Horsey was named a Mayo Clinic Comeback Player of the Year in 2020. He says while the physical comeback was challenging, being in the right headspace and staying focused mentally helped his success.
“I know God does not put anything in my life that I can’t handle,” Horsey said. “Throughout this whole deal — from surgery to recovery — I had to remember that God had something bigger in store for my life than my current situation.”
After his health scare, Horsey now uses his platform through UK Athletics to educate others about the importance of heart health. Horsey is teaming up with UK HealthCare, the UK Gill Heart & Vascular Institute, UK Athletics and the American Heart Association to help Kentuckians learn hands-only CPR.

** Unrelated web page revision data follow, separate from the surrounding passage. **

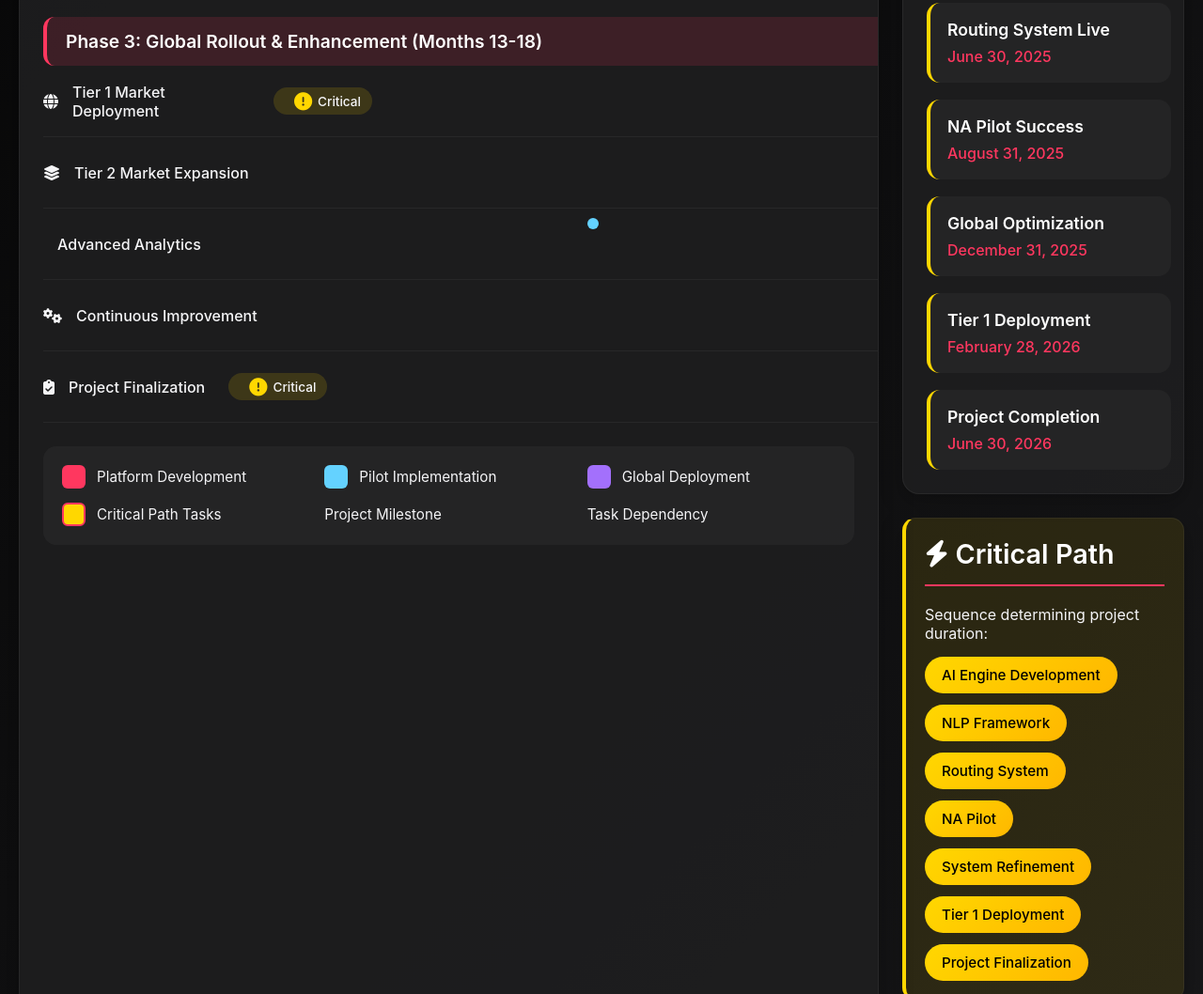
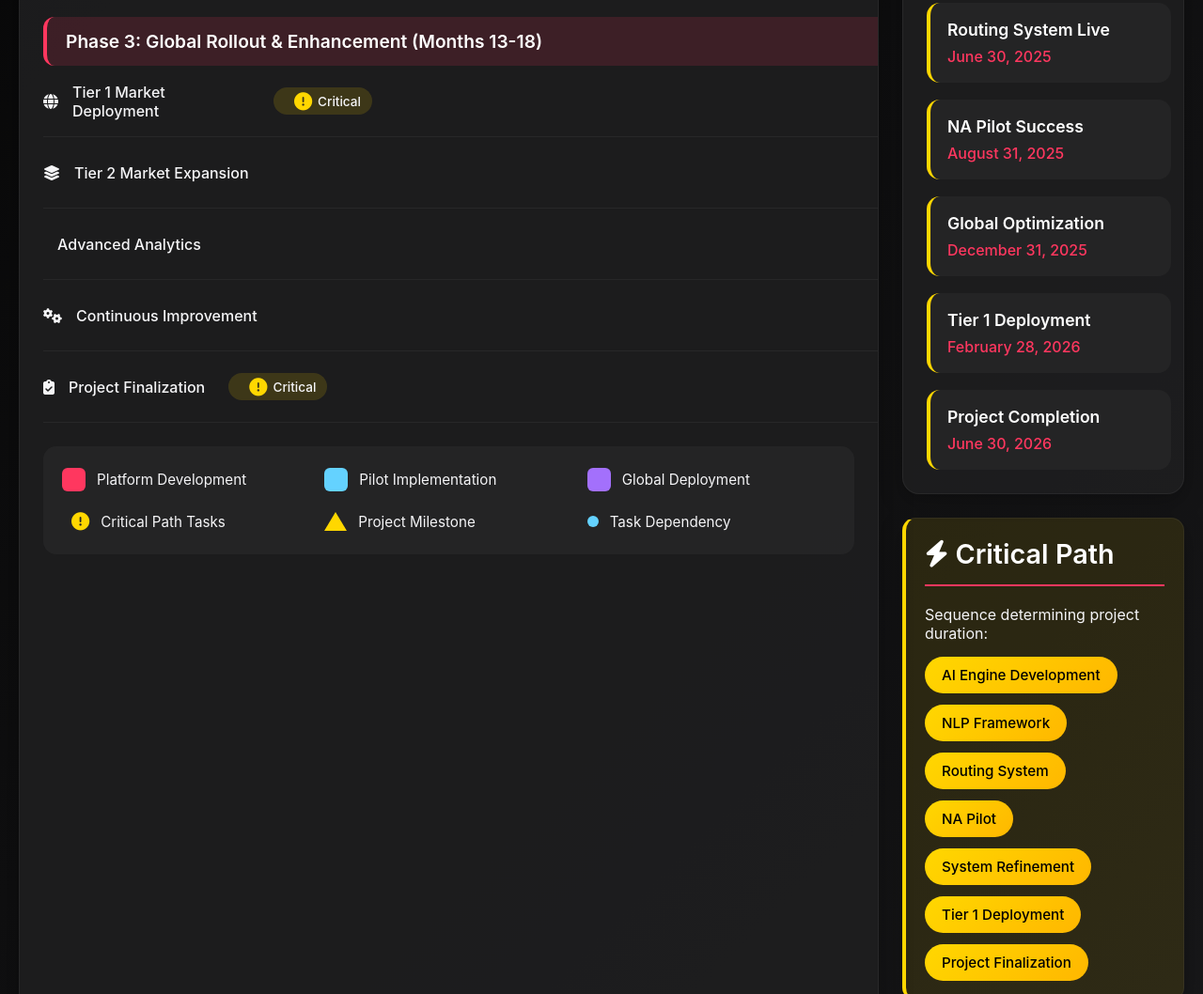
Before and after one commit to Xaxierqt/ha, a plain HTML site: page index.html in a window 1280 px wide. Shown: the part 1549-2607 px from the top of the page at 94% size. Drawn offline with Linux system fonts and the light colour scheme.

Commit message:
Update index.html

```diff
--- a/index.html
+++ b/index.html
@@ -258,29 +258,6 @@
             z-index: 3;
         }
 
-        .milestone {
-            position: absolute;
-            top: -8px;
-            width: 0;
-            height: 0;
-            border-left: 12px solid transparent;
-            border-right: 12px solid transparent;
-            border-bottom: 20px solid #ffd700;
-            z-index: 3;
-        }
-
-        .milestone::after {
-            content: '';
-            position: absolute;
-            left: -12px;
-            top: 20px;
-            width: 0;
-            height: 0;
-            border-left: 12px solid transparent;
-            border-right: 12px solid transparent;
-            border-top: 20px solid #ffd700;
-        }
-
         .dependency-circle {
             position: absolute;
             width: 12px;
@@ -316,6 +293,7 @@
             align-items: center;
             gap: 12px;
             font-size: 0.95rem;
+            min-height: 30px;
         }
 
         .legend-color {
@@ -323,6 +301,46 @@
             height: 25px;
             border-radius: 6px;
             flex-shrink: 0;
+            display: inline-block;
+            vertical-align: middle;
+            box-sizing: border-box;
+        }
+
+        .legend-item .milestone {
+            position: relative;
+            top: 0;
+            left: 0;
+            transform: none;
+            margin-right: 0;
+            width: 0;
+            height: 0;
+            border-left: 12px solid transparent;
+            border-right: 12px solid transparent;
+            border-bottom: 20px solid #ffd700;
+        }
+
+        .legend-item .milestone::after {
+            content: '';
+            position: absolute;
+            left: -12px;
+            top: 20px;
+            width: 0;
+            height: 0;
+            border-left: 12px solid transparent;
+            border-right: 12px solid transparent;
+            border-top: 20px solid #ffd700;
+        }
+
+        .legend-item .dependency-circle {
+            position: relative;
+            width: 12px;
+            height: 12px;
+            background: #64d2ff;
+            border-radius: 50%;
+            margin-right: 0;
+            top: 0;
+            left: 0;
+            transform: none;
         }
 
         .personnel-list {
@@ -635,6 +653,31 @@
                 grid-template-columns: repeat(2, 1fr);
             }
         }
+
+        .milestone {
+            position: absolute;
+            top: -8px;
+            left: 0;
+            width: 0;
+            height: 0;
+            border-left: 12px solid transparent;
+            border-right: 12px solid transparent;
+            border-bottom: 20px solid #ffd700;
+            z-index: 10;
+            /* Remove transform and margin-right for body milestones */
+        }
+
+        .milestone::after {
+            content: '';
+            position: absolute;
+            left: -12px;
+            top: 20px;
+            width: 0;
+            height: 0;
+            border-left: 12px solid transparent;
+            border-right: 12px solid transparent;
+            border-top: 20px solid #ffd700;
+        }
     </style>
 </head>
 <body>
@@ -781,7 +824,7 @@
                         </div>
                         <div class="task-bars">
                             <div class="bar critical" style="left: 0%; width: 22.2%; background-color: #ff375f;">Months 1-4</div>
-                            <div class="milestone" style="left: 22.2%;"></div>
+                            <span class="milestone" style="left: 22.2%;"></span>
                             <div class="dependency-line" style="left: 22.2%; width: 5.55%;"></div>
                             <div class="dependency-circle" style="left: 27.75%;"></div>
                         </div>
@@ -794,6 +837,7 @@
                         </div>
                         <div class="task-bars">
                             <div class="bar critical" style="left: 5.55%; width: 16.65%; background-color: #ff375f;">Months 2-5</div>
+                            <span class="milestone" style="left: 22.2%;"></span>
                             <div class="dependency-line" style="left: 27.75%; width: 5.55%;"></div>
                             <div class="dependency-circle" style="left: 33.3%;"></div>
                         </div>
@@ -805,6 +849,7 @@
                         </div>
                         <div class="task-bars">
                             <div class="bar" style="left: 11.1%; width: 11.1%; background-color: #ff375f;">Months 3-4</div>
+                            <span class="milestone" style="left: 22.2%;"></span>
                         </div>
                     </div>
 
@@ -815,11 +860,13 @@
                         </div>
                         <div class="task-bars">
                             <div class="bar critical" style="left: 16.65%; width: 16.65%; background-color: #ff375f;">Months 4-6</div>
+                            <span class="milestone" style="left: 33.3%;"></span>
                             <div class="dependency-line" style="left: 33.3%; width: 5.55%;"></div>
                             <div class="dependency-circle" style="left: 38.85%;"></div>
                         </div>
                     </div>
 
+                    <!-- Resource Planning Milestone at 70% (choose the most relevant task, e.g., "Self-Service Platform") -->
                     <div class="task">
                         <div class="task-name">
                             <i class="fas fa-tools"></i> Self-Service Platform
@@ -827,6 +874,7 @@
                         <div class="task-bars">
                             <div class="bar" style="left: 22.2%; width: 11.1%; background-color: #ff375f;">Months 5-6</div>
                             <div class="milestone" style="left: 33.3%;"></div>
+                            <div class="milestone" style="left: 70%;"></div> <!-- Resource Planning Milestone -->
                         </div>
                     </div>
 
@@ -844,6 +892,7 @@
                             <div class="bar critical" style="left: 33.3%; width: 11.1%; background-color: #64d2ff;">Months 7-8</div>
                             <div class="dependency-line" style="left: 38.85%; width: 5.55%;"></div>
                             <div class="dependency-circle" style="left: 44.4%;"></div>
+                            <div class="milestone" style="left: 50%;"></div> <!-- Backend Development Milestone -->
                         </div>
                     </div>
 
@@ -853,6 +902,7 @@
                         </div>
                         <div class="task-bars">
                             <div class="bar" style="left: 38.85%; width: 5.55%; background-color: #64d2ff;">Month 9</div>
+                            <span class="milestone" style="left: 44.4%;"></span>
                         </div>
                     </div>
 
@@ -862,6 +912,7 @@
                         </div>
                         <div class="task-bars">
                             <div class="bar" style="left: 44.4%; width: 11.1%; background-color: #64d2ff;">Months 9-10</div>
+                            <span class="milestone" style="left: 55.5%;"></span>
                             <div class="dependency-line" style="left: 49.95%; width: 5.55%;"></div>
                             <div class="dependency-circle" style="left: 55.5%;"></div>
                         </div>
@@ -873,7 +924,7 @@
     </div>
     <div class="task-bars">
         <div class="bar" style="left: 49.95%; width: 11.1%; background-color: #64d2ff;">Months 10-11</div>
-                            <div class="milestone" style="left: 55.5%;"></div>
+        <span class="milestone" style="left: 61.05%;"></span>
     </div>
 </div>
 
@@ -884,7 +935,7 @@
     </div>
     <div class="task-bars">
         <div class="bar critical" style="left: 55.5%; width: 5.55%; background-color: #64d2ff;">Month 12</div>
-                            <div class="milestone" style="left: 61.05%;"></div>
+        <span class="milestone" style="left: 61.05%;"></span>
         <div class="dependency-line" style="left: 61.05%; width: 5.55%;"></div>
         <div class="dependency-circle" style="left: 66.6%;"></div>
     </div>
@@ -902,6 +953,7 @@
     </div>
     <div class="task-bars">
         <div class="bar critical" style="left: 61.05%; width: 11.1%; background-color: #a370fc;">Months 13-14</div>
+        <span class="milestone" style="left: 72.15%;"></span>
         <div class="dependency-line" style="left: 66.6%; width: 5.55%;"></div>
         <div class="dependency-circle" style="left: 72.15%;"></div>
     </div>
@@ -913,7 +965,7 @@
     </div>
     <div class="task-bars">
         <div class="bar" style="left: 66.6%; width: 11.1%; background-color: #a370fc;">Months 14-15</div>
-                            <div class="milestone" style="left: 77.7%;"></div>
+        <span class="milestone" style="left: 77.7%;"></span>
     </div>
 </div>
 
@@ -923,6 +975,7 @@
     </div>
     <div class="task-bars">
         <div class="bar" style="left: 72.15%; width: 11.1%; background-color: #a370fc;">Months 15-16</div>
+        <div class="milestone" style="left: 85%;"></div> <!-- Integration Testing Milestone -->
     </div>
 </div>
 
@@ -934,6 +987,7 @@
         <div class="bar" style="left: 77.7%; width: 16.65%; background-color: #a370fc;">Months 16-18</div>
         <div class="dependency-line" style="left: 88.8%; width: 5.55%;"></div>
         <div class="dependency-circle" style="left: 94.35%;"></div>
+        <div class="milestone" style="left: 95%;"></div> <!-- Post-Launch Review Milestone -->
     </div>
 </div>
 
@@ -944,34 +998,40 @@
     </div>
     <div class="task-bars">
         <div class="bar critical" style="left: 88.8%; width: 5.55%; background-color: #a370fc;">Month 18</div>
-                            <div class="milestone" style="left: 94.35%;"></div>
+        <span class="milestone" style="left: 94.35%;"></span>
     </div>
 </div>
                 </div>
 
                 <div class="legend-grid">
                     <div class="legend-item">
-                        <div class="legend-color" style="background-color: #ff375f;"></div>
+                        <span class="legend-color" style="background-color: #ff375f;"></span>
                         <span>Platform Development</span>
                     </div>
                     <div class="legend-item">
-                        <div class="legend-color" style="background-color: #64d2ff;"></div>
+                        <span class="legend-color" style="background-color: #64d2ff;"></span>
                         <span>Pilot Implementation</span>
                     </div>
                     <div class="legend-item">
-                        <div class="legend-color" style="background-color: #a370fc;"></div>
+                        <span class="legend-color" style="background-color: #a370fc;"></span>
                         <span>Global Deployment</span>
                     </div>
                     <div class="legend-item">
-                        <div class="legend-color" style="background-color: #ffd700; border: 2px solid #ff375f;"></div>
+                        <span>
+                            <i class="fas fa-exclamation-circle critical-icon" style="color: #ffd700; font-size: 1.2rem;"></i>
+                        </span>
                         <span>Critical Path Tasks</span>
                     </div>
                     <div class="legend-item">
-                        <div class="milestone"></div>
+                        <span style="display: flex; align-items: center; height: 25px;">
+                            <span class="milestone" style="position: static; top: 0; left: 0; transform: none; margin-right: 0;"></span>
+                        </span>
                         <span>Project Milestone</span>
                     </div>
                     <div class="legend-item">
-                        <div class="dependency-circle"></div>
+                        <span style="display: flex; align-items: center; height: 25px;">
+                            <span class="dependency-circle" style="position: static; background: #64d2ff; width: 12px; height: 12px; margin-right: 0;"></span>
+                        </span>
                         <span>Task Dependency</span>
                     </div>
                 </div>
```
Lines whose indentation alone changed are shown as unchanged.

Heart disease is the leading cause of death in Kentucky, and the Commonwealth has one of the highest rates of heart disease in the country. For many people, heart disease leads to emergent, life-threatening situations, like cardiac arrest. According to the American Heart Association, more than 350,000 out-of-hospital cardiac arrests happen in the United States each year, with about 70% happening in homes. When someone has cardiac arrest, the chance of survival goes down by 10% for every minute without CPR, so every second counts. The chances of survival double or even triple if they receive CPR.
Hands-only CPR is easy to learn. Horsey and his teammates recently welcomed a visit from Jacob Stone, director of cardiac rehab at UK HealthCare Gill Heart & Vascular Institute, who taught them how to perform the lifesaving skill.
“It is very simple. We literally learned this in less than five minutes, and not only is it quick and easy, but it can save somebody’s life,” Horsey said. “We are in a time right now where people need to be able to rely on one another. Having that CPR training in your back pocket is an important skill that I am thankful to know.”
It is important to note that performing hands-only CPR on someone who is in cardiac arrest does not increase your risk of transmission of coronavirus. While hands-only CPR is an appropriate technique for adults, breaths are still important for infants and children.
Hands-only CPR involves two simple steps, and anyone can learn it from a 90-second video.
- Step 1: If a teen or adult in your home collapses, call 911 immediately.
- Step 2: Place one hand on top of the other and push hard and fast on the center of the victim’s chest.
You can join Horsey and the UK HealthCare, UK Athletics and American Heart Association team in their quest to train a community of heart-savers. Challenge your friends to join you in learning hands-only CPR through the social media challenge #AHACPRChallenge.
“I have never personally been in a situation where somebody around me has needed CPR, but it is so important that I know how to help, just in case,” Horsey said. “Ninety seconds of my time to save a life? Worth it — absolutely.”
The University of Kentucky is increasingly the first choice for students, faculty and staff to pursue their passions and their professional goals. In the last two years, Forbes has named UK among the best employers for diversity, and INSIGHT into Diversity recognized us as a Diversity Champion four years running. UK is ranked among the top 30 campuses in the nation for LGBTQ* inclusion and safety. UK has been judged a “Great College to Work for" three years in a row, and UK is among only 22 universities in the country on Forbes' list of "America's Best Employers." We are ranked among the top 10 percent of public institutions for research expenditures — a tangible symbol of our breadth and depth as a university focused on discovery that changes lives and communities. And our patients know and appreciate the fact that UK HealthCare has been named the state’s top hospital for five straight years. Accolades and honors are great. But they are more important for what they represent: the idea that creating a community of belonging and commitment to excellence is how we honor our mission to be not simply the University of Kentucky, but the University for Kentucky.